***** SUPPLIED RECORDS *****

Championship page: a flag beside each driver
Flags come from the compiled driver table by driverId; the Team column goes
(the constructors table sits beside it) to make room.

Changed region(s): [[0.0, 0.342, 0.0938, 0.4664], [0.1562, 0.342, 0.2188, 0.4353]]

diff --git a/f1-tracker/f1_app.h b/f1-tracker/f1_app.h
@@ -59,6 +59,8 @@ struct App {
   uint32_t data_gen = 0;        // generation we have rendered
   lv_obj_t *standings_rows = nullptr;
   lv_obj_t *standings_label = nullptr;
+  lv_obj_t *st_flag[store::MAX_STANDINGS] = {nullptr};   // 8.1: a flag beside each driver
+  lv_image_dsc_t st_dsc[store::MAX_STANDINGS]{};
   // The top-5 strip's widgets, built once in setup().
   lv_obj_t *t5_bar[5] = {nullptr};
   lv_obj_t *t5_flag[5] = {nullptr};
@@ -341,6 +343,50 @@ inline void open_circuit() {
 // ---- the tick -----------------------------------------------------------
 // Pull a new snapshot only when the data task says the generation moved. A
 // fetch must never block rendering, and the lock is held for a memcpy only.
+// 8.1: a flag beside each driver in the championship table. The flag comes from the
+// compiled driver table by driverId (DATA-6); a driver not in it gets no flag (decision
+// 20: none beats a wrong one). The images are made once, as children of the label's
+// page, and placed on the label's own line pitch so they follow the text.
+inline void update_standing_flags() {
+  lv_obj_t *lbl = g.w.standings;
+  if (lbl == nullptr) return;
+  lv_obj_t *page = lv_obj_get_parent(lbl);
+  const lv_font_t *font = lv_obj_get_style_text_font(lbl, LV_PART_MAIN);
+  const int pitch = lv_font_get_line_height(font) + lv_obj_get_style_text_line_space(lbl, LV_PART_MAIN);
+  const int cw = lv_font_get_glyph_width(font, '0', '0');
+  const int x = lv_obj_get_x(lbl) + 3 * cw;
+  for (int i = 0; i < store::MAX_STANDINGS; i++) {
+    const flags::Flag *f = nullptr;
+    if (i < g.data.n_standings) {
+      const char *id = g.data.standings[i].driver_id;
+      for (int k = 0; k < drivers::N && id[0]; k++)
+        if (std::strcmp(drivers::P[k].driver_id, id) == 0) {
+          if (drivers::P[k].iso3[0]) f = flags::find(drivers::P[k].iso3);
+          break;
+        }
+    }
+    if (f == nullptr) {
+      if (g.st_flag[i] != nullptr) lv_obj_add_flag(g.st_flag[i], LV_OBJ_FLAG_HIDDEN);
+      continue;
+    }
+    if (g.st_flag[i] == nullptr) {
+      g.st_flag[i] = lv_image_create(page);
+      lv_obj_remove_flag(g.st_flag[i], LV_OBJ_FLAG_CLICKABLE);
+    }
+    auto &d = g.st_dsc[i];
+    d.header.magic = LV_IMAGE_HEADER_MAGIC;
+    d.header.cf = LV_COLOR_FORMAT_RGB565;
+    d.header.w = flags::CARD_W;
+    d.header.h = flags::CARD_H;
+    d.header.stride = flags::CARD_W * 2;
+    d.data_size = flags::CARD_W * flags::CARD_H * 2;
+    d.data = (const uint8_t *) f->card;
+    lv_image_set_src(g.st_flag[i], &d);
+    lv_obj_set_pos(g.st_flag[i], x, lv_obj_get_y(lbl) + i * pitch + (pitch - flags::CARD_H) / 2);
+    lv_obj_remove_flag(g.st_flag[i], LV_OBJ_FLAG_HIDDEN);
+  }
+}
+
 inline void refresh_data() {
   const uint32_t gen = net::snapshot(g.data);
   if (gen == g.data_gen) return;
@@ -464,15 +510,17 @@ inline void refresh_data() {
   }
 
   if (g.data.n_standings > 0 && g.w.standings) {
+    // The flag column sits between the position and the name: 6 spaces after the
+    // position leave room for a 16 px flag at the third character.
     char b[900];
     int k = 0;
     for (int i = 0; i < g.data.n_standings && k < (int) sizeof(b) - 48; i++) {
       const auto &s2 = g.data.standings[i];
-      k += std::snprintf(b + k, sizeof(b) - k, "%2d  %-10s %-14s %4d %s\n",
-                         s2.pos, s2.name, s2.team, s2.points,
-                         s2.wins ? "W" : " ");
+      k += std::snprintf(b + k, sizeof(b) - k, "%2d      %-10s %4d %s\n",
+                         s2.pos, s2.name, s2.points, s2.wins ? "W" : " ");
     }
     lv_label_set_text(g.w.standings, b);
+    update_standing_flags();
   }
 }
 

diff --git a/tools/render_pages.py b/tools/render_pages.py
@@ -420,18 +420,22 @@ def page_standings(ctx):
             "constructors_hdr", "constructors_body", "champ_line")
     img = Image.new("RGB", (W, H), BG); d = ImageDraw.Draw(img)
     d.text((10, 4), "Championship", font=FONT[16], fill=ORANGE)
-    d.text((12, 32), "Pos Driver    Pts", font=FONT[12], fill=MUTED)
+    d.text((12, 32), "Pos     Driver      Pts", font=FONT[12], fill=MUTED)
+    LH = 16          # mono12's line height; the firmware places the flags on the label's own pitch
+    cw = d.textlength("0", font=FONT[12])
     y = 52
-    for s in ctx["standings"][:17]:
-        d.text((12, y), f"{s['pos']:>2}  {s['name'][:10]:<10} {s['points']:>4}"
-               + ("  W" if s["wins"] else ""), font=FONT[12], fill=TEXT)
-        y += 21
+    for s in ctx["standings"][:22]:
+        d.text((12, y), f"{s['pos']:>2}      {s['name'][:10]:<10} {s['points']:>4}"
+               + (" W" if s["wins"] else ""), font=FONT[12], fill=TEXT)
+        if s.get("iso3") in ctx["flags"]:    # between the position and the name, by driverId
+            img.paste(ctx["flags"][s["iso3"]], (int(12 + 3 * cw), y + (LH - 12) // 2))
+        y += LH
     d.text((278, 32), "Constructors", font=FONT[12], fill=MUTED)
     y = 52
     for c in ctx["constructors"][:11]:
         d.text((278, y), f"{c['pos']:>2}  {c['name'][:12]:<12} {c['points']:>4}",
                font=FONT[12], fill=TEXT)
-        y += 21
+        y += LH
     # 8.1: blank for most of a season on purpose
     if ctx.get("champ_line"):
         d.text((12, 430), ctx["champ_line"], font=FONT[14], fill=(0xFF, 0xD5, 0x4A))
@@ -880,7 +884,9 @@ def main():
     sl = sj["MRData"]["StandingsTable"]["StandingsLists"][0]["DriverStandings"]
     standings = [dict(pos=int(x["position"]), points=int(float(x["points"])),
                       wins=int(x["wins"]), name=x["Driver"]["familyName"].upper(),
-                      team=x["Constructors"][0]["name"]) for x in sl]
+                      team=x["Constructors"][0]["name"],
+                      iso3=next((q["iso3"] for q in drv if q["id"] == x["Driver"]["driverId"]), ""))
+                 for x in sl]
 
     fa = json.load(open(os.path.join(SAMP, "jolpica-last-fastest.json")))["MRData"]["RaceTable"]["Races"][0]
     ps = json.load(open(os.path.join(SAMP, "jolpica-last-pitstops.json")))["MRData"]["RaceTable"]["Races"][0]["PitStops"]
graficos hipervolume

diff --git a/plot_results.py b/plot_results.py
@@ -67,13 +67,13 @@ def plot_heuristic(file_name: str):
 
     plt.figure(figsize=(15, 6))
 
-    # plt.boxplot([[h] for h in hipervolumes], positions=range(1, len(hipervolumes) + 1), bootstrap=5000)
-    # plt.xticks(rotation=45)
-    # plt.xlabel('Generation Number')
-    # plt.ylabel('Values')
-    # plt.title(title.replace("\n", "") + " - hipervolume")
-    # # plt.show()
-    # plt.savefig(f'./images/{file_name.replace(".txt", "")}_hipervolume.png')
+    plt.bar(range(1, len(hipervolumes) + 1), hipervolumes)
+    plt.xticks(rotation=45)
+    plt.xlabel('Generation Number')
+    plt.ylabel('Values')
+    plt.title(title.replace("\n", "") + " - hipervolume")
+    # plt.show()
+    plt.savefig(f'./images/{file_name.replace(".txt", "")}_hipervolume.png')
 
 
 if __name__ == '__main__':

*****

_WHAT IS NEEDED:_ Which lines hold the string "header"? Copy all of them from the data above.

_REPLY:_
+    d.header.magic = LV_IMAGE_HEADER_MAGIC;
+    d.header.cf = LV_COLOR_FORMAT_RGB565;
+    d.header.w = flags::CARD_W;
+    d.header.h = flags::CARD_H;
+    d.header.stride = flags::CARD_W * 2;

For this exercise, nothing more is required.